<<<<
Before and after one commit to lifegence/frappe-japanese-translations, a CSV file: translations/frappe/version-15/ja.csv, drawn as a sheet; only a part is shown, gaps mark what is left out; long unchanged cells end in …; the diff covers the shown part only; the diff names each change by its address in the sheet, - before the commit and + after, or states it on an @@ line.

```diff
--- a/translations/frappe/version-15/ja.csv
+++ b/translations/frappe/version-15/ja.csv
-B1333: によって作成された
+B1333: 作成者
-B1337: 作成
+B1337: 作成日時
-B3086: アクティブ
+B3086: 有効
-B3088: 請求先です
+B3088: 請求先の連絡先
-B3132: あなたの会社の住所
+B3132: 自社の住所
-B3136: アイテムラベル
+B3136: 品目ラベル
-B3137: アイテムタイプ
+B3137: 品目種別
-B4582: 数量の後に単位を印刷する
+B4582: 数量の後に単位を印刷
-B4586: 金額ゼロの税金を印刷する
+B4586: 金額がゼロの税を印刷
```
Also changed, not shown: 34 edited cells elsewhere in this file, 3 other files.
>>>>
<<<<
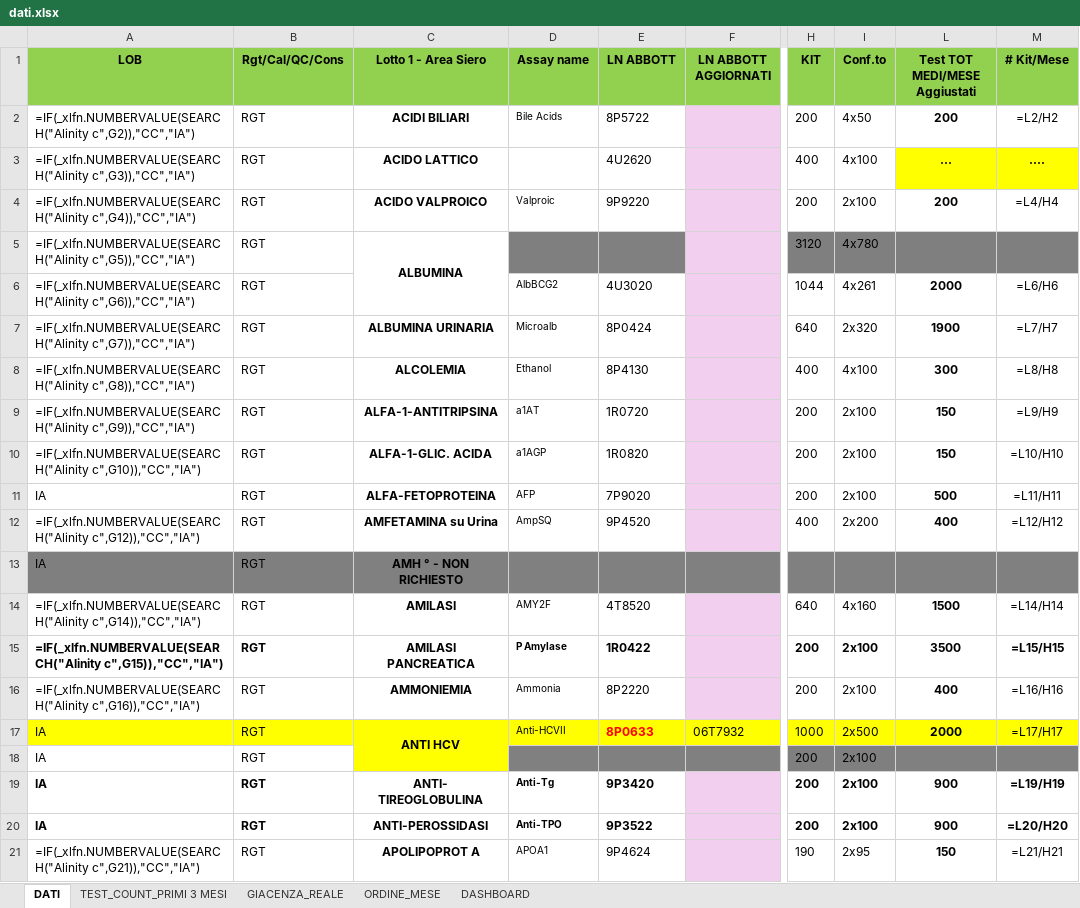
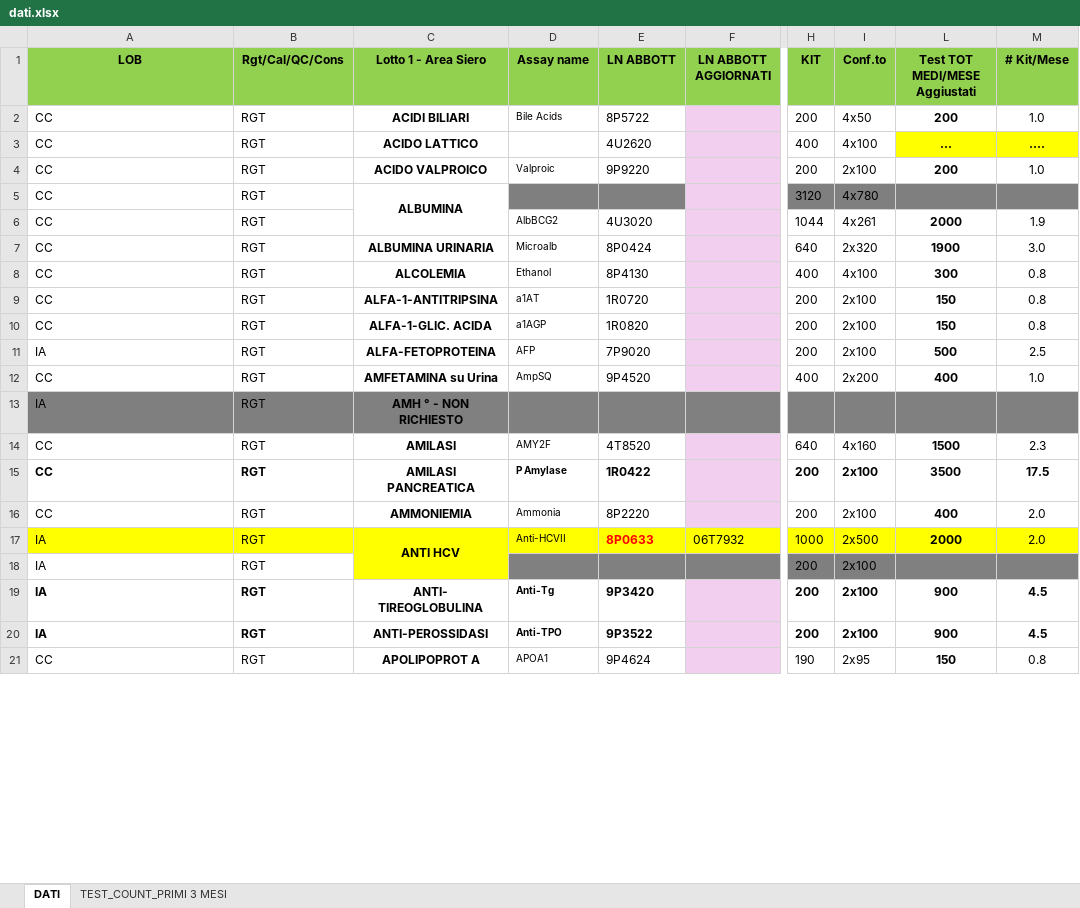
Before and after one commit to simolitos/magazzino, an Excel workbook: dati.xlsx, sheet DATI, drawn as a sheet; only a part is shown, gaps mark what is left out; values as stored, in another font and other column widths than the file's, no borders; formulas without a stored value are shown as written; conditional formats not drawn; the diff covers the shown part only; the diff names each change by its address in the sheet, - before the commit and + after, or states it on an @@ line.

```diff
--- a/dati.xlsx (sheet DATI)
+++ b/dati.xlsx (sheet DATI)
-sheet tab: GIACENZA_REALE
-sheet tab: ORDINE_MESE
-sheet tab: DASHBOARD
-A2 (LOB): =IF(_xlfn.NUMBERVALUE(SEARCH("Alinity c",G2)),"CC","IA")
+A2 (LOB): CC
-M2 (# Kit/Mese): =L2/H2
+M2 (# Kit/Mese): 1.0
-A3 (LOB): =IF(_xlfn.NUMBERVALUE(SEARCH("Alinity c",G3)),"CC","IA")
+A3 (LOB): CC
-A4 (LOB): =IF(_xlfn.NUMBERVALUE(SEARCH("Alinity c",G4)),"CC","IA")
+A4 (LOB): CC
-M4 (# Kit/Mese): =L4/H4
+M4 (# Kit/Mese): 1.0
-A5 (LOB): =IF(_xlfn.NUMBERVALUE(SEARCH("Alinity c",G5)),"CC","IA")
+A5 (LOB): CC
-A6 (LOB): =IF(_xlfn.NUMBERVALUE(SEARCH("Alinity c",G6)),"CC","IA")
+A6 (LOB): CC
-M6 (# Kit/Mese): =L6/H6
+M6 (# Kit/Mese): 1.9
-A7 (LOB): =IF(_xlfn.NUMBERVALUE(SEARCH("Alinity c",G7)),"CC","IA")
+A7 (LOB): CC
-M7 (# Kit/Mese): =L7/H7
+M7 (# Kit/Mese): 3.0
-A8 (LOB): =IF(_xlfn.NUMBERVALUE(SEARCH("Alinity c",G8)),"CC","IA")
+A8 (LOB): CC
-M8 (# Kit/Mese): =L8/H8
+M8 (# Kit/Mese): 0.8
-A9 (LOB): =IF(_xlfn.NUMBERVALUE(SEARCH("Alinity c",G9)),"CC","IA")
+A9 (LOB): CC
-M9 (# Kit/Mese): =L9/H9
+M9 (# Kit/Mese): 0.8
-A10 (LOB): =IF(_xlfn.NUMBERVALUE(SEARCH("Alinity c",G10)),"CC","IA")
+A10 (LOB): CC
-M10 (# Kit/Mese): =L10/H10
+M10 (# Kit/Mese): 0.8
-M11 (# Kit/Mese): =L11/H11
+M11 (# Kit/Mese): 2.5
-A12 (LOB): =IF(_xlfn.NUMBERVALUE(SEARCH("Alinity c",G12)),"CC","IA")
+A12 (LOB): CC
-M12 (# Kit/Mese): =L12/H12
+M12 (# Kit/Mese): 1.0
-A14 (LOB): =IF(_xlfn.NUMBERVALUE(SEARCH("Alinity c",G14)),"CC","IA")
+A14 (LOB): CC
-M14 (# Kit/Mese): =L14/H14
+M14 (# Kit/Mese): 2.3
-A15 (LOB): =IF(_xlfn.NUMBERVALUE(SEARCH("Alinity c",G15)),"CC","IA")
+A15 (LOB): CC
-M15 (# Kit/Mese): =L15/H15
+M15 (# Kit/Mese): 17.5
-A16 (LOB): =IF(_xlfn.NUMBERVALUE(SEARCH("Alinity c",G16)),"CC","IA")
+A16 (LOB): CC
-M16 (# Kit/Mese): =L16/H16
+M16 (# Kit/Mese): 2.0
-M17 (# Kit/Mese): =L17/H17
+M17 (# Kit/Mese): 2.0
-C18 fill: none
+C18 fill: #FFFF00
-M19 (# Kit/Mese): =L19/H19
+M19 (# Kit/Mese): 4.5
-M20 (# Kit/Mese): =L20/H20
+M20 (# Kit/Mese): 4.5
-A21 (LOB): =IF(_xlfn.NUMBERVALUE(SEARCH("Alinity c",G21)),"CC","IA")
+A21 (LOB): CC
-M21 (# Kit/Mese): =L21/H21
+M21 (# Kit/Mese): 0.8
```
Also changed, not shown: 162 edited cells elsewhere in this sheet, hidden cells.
>>>>
Look through the listing above and give the number of lines containing the string "edited", with nothing else.

2